Truss the turkey (tie up) with string, so that all the cavities are closed up and the legs and wings are held close to the body. I watched this great Alton Brown video demonstrating a trussing technique:
5 Rub melted butter all over the outside of the turkey. Sprinkle salt and pepper generously all over the outside of the turkey.
6 Place turkey BREAST DOWN on the bottom of a rack over a sturdy roasting pan big enough to catch all the drippings. Cooking the turkey breast down means the skin over the breast will not get so brown (but this doesn't matter much if you cut up the turkey anyway). All of the juices from the cooking turkey will fall down into the breast while cooking. And the resulting bird will have the most succulent turkey breast imaginable.
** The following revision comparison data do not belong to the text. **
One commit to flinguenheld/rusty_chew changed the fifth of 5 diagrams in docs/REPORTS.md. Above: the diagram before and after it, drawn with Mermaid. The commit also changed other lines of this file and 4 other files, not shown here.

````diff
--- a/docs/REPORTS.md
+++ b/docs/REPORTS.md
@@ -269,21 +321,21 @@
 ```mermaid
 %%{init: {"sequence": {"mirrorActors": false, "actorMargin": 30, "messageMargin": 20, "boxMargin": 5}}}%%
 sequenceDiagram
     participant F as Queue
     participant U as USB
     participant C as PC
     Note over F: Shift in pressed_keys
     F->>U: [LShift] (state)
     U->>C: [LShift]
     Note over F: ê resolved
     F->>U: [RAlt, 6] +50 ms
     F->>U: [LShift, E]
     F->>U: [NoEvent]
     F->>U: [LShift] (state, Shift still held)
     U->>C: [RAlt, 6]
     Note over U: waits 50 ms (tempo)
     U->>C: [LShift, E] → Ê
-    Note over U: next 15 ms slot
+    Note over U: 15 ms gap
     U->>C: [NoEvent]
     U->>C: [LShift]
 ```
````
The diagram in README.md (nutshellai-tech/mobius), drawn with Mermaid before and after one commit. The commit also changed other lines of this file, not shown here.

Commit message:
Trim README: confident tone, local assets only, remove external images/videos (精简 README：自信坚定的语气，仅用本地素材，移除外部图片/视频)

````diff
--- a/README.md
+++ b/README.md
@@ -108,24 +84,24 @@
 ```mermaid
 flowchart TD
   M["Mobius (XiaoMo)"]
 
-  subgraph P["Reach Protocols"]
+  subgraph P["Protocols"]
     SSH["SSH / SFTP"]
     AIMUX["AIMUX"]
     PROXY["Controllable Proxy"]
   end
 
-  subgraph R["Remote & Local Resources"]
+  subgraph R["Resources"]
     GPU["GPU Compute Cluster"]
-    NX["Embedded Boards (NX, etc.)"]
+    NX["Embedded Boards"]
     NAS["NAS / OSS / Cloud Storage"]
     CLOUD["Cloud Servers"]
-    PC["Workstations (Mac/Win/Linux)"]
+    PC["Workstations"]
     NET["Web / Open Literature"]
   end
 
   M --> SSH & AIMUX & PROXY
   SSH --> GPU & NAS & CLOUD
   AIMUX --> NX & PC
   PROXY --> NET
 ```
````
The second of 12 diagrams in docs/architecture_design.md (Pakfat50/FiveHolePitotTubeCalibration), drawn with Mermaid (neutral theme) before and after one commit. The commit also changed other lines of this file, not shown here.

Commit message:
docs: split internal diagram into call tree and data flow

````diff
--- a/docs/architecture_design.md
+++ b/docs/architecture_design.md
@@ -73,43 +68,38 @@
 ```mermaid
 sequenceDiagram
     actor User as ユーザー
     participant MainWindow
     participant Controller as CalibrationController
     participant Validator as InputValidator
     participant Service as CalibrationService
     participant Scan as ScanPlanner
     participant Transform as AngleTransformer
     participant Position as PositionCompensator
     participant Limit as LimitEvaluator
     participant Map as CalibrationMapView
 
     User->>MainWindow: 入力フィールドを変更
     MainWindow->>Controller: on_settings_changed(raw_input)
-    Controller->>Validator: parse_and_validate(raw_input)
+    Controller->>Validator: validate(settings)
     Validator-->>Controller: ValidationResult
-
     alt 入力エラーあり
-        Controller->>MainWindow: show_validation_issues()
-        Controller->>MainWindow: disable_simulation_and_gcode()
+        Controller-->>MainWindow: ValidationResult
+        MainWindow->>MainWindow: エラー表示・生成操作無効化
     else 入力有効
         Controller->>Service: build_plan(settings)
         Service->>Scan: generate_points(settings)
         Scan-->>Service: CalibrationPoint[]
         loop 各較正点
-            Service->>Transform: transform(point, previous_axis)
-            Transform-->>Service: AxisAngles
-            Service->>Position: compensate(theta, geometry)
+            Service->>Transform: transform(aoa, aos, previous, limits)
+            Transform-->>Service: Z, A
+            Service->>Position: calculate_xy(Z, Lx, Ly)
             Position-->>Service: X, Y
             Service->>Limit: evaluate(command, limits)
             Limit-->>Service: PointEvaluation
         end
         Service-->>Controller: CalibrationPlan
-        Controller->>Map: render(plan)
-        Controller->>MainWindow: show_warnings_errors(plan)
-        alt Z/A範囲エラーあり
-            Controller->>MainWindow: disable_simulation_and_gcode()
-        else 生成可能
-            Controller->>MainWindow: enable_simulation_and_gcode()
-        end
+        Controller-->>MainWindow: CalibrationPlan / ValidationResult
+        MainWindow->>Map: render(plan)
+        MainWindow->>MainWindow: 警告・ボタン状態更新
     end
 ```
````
Add several sprigs of fresh (if possible) thyme and rosemary to the outside of the turkey.
7 Put the turkey in the oven. Check the cooking directions on the turkey packaging. Gourmet turkeys often don't take as long to cook. A good rule of thumb is a cooking time of about 15 minutes for every pound. For the 15 lb turkey, start the cooking at 400 F for the first 1/2 hour. Then reduce the heat to 350 F for the next 2 hours. Then reduce the heat further to 225 F for the next hour to hour and a half.
If you want the breast to be browned as well, you can turn the bird over so that the breast is on top, and put it in a 500°F oven or under the broiler for 4-5 minutes, just enough to brown the breast. Note that if you do this, you will have a higher risk of overcooking the turkey breast.
Start taking temperature readings with a meat thermometer, inserted deep into the thickest part of the turkey breast and thigh, an hour before the turkey should be done. You want a resulting temperature of 175°F for the dark meat (thighs and legs) and 165°F for the white meat (breast). The temperature of the bird will continue to rise once you take it out of the oven, so take it out when the temperature reading for the thigh is 170°F, and for the breast 160°F.
9 Once you remove the turkey from the oven, let it rest for 15-20 minutes. Turn the turkey breast side up to carve it.
recipe adapted via Simply Recipes